Paléosismologie Spatiale : segmentation et scénarios de ruptures sismiques. Applications à deux failles actives décrochantes asiatiques : la faille de Fuyun et la faille du Kunlun, Chine
IPGP - Îlot Cuvier
Soutenances de thèses
Tectonique et Mécanique de la Lithosphère, IPGP
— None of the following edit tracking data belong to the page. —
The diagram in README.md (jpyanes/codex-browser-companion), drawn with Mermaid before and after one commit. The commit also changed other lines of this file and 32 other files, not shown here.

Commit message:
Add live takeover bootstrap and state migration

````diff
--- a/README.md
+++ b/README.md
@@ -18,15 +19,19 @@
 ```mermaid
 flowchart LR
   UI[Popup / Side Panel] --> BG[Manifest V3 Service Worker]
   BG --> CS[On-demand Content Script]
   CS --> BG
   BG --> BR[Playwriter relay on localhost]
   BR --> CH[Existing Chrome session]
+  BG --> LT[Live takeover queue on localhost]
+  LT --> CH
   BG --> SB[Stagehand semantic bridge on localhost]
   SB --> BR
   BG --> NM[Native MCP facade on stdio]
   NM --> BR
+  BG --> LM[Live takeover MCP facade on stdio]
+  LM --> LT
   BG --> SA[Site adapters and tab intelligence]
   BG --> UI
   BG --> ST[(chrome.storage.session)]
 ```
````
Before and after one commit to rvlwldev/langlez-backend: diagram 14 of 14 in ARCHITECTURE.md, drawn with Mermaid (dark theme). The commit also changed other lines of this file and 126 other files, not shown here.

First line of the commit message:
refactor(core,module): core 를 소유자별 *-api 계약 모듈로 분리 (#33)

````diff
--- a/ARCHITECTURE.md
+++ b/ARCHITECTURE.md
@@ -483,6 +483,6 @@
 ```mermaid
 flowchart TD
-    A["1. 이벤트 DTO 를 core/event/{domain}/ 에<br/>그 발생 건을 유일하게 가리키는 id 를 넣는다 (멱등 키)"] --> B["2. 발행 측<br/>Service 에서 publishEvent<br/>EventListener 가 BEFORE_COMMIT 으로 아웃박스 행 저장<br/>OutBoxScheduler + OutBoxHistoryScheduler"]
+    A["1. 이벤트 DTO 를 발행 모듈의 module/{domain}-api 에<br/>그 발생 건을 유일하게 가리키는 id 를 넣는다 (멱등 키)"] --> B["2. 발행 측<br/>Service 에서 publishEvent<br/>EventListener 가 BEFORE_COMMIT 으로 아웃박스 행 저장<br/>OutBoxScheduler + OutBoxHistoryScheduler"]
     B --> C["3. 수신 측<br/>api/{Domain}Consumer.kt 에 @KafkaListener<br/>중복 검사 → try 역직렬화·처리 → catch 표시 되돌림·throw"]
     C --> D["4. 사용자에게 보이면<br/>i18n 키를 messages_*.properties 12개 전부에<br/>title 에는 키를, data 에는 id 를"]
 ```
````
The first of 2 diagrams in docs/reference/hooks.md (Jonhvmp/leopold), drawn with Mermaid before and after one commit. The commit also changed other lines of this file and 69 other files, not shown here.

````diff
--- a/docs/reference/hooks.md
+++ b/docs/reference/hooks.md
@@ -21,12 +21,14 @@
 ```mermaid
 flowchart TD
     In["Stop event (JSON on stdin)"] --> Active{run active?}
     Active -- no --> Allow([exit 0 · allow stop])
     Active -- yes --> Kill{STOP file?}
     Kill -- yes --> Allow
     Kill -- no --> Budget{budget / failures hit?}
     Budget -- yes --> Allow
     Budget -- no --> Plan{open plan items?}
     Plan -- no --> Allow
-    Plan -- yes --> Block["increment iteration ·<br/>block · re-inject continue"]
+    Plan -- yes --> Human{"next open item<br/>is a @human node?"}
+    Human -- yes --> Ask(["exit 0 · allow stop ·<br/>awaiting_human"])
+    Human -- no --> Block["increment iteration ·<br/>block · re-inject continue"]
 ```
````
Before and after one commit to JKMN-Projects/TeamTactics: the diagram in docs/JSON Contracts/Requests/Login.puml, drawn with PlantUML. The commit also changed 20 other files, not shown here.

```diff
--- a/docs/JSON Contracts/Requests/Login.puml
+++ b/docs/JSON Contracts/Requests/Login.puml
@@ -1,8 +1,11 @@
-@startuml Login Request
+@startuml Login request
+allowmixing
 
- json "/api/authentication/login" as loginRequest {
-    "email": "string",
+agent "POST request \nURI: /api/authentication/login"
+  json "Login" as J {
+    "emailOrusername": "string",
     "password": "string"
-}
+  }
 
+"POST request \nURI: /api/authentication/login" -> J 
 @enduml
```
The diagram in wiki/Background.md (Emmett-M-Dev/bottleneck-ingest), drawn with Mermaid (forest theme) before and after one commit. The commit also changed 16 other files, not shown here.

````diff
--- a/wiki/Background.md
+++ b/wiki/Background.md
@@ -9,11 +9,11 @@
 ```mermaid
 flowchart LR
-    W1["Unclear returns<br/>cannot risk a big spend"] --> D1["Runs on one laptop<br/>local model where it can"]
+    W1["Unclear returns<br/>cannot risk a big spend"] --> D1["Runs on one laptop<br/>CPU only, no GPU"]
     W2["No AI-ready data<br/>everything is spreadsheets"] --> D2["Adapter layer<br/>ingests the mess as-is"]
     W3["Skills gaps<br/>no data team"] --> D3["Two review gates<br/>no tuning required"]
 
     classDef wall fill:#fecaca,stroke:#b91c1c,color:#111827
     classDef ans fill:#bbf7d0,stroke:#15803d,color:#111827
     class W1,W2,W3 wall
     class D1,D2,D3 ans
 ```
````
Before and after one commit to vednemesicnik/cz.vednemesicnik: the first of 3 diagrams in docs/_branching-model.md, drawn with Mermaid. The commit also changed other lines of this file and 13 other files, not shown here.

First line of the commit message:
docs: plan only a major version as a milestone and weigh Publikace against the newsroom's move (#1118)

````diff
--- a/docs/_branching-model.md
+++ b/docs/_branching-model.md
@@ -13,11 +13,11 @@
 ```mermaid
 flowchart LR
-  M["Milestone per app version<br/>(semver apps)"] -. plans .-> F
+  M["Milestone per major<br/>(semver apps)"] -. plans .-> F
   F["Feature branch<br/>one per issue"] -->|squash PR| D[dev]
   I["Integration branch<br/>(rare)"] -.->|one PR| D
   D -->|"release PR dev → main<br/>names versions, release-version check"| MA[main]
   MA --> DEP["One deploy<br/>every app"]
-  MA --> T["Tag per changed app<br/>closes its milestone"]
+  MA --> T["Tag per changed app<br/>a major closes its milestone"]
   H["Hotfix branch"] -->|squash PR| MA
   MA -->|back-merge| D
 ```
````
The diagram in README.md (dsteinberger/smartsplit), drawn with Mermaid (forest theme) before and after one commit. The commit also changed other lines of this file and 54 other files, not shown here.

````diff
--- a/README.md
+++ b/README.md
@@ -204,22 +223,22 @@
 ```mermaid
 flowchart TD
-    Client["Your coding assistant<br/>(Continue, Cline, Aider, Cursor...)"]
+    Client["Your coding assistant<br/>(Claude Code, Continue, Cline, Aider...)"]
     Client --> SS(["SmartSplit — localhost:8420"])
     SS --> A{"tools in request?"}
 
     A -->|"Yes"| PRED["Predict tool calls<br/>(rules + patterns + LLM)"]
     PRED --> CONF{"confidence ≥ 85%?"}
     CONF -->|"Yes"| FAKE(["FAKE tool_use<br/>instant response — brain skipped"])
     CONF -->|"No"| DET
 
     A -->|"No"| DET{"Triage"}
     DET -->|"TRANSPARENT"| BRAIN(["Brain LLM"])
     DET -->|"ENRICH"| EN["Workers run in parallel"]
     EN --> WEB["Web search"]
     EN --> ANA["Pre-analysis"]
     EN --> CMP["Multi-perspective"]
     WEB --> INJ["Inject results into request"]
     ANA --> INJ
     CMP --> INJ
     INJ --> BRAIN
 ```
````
To understand what are the parameters that control the slip distribution during large strike-slip earthquakes, it is necessary to document each earthquake in details. One key question is to understand how the geometry of the fault interacts with the rupture propagation during the earthquake, to initiate the rupture and possibly to stop it. To address such question, detailed information is needed about rupture geometry and slip distribution for as many as possible earthquakes, in order to try to decipher general rules, if they ever exist. Up to nowadays, the dataset of well-documented continental strike-slip earthquakes includes about 20 historical strike-slip earthquakes, for which accurate surface rupture maps are available. Displacement patterns for successive earthquakes on the same fault are even more rare. Hence, it remains difficult to assess which, if any, proposed earthquake recurrence models might work better in general, or on any given fault in particular. Using geo-referenced high-resolution optical satellite images (Quickbird satellite, pixel 70 cm) along with field observations, we first analysed the well-preserved August 11th, 1931, Fuyun strike-slip rupture (Ms 7.9), China. This event is one of the largest continental strike-slip earthquakes of the last hundred years. Thanks to the arid climate conditions that prevail in the Fuyun area, the analysis of these images allowed us to constrain the length and the geometry of the rupture zone. Detailed mapping revealed a linear right-lateral shear zone striking NNW that can be mapped for about 160 km, from the Kayirti River, in the north, to the Ulungur River, in the south. The rupture went bilateral through a series of jogs, both extensional and compressional, with the width varying from few hundred meters to about 2km. In the South, the rupture ended at the Almant Mountain, a 10-km-wide compressional jog. According to major changes in rupture geometry (jogs, fault branches and bends), the 1931 surface rupture can be divided into seven main geometric segments. Each of these first order segments could be further split into higher order segments, linked by geometric complexities at smaller scales. Our two targets in this work have been the Fuyun fault, affected by an earthquake in 1931 (Ms7.9), and the Kunlun fault affected by an earthquake in 2001 (Mw7.8). In both cases, we have been able to measure landform offsets that we can identify on the satellite images. These offsets are associated either to the last event or to older events. In that case they represent cumulative displacement. Along the Fuyun rupture, the 1931 earthquake slip distribution, defined by 290 offsets, shows an average slip of 6.3 m. The slip distribution is unusually flat over its entire length. Co-located larger offsets, interpreted as cumulative offsets, allow us to define 4 more events in addition to the most recent one. Although pre-1931 offsets remain to be dated, the slip distribution of each event seems to follow a similar flat pattern, supporting a characteristic earthquake model interpretation for the 5 last events. Exploration of several sections of the 2001 (Mw 7.8) Kunlun strike-slip surface rupture with similar methodology allowed us to identify cumulative offsets, in addition to the coseismic slip distribution, which is already well constrained by several other methods (Field observations, InSAR and SPOT images correlation). We observed that co-located larger offsets are very similar to the 2001 co-seismic offsets, supporting a characteristic-slip model. Slip variability along the 2001 rupture is significant and it seems to be correlated with the geometry of the surface rupture. Hence, unlike for the Fuyun event, in the case of the Kunlun earthquake it seems that the different fault segments involved in the 2001 rupture might not always break together. Instead, the fault segments could also break individually during smaller events, to accommodate over the long term the difference of slip between the different fault segments that form the Kunlun fault. Although it is difficult to differentiate between the slip- or the earthquake characteristic models, we propose that the behaviour of these two faults is organized and that they follow a characteristic pattern, when rupturing. The addition of some time new constrains in a near future (samples currently being processed) will help us to make progress in the understanding of the long term behaviour of these two faults.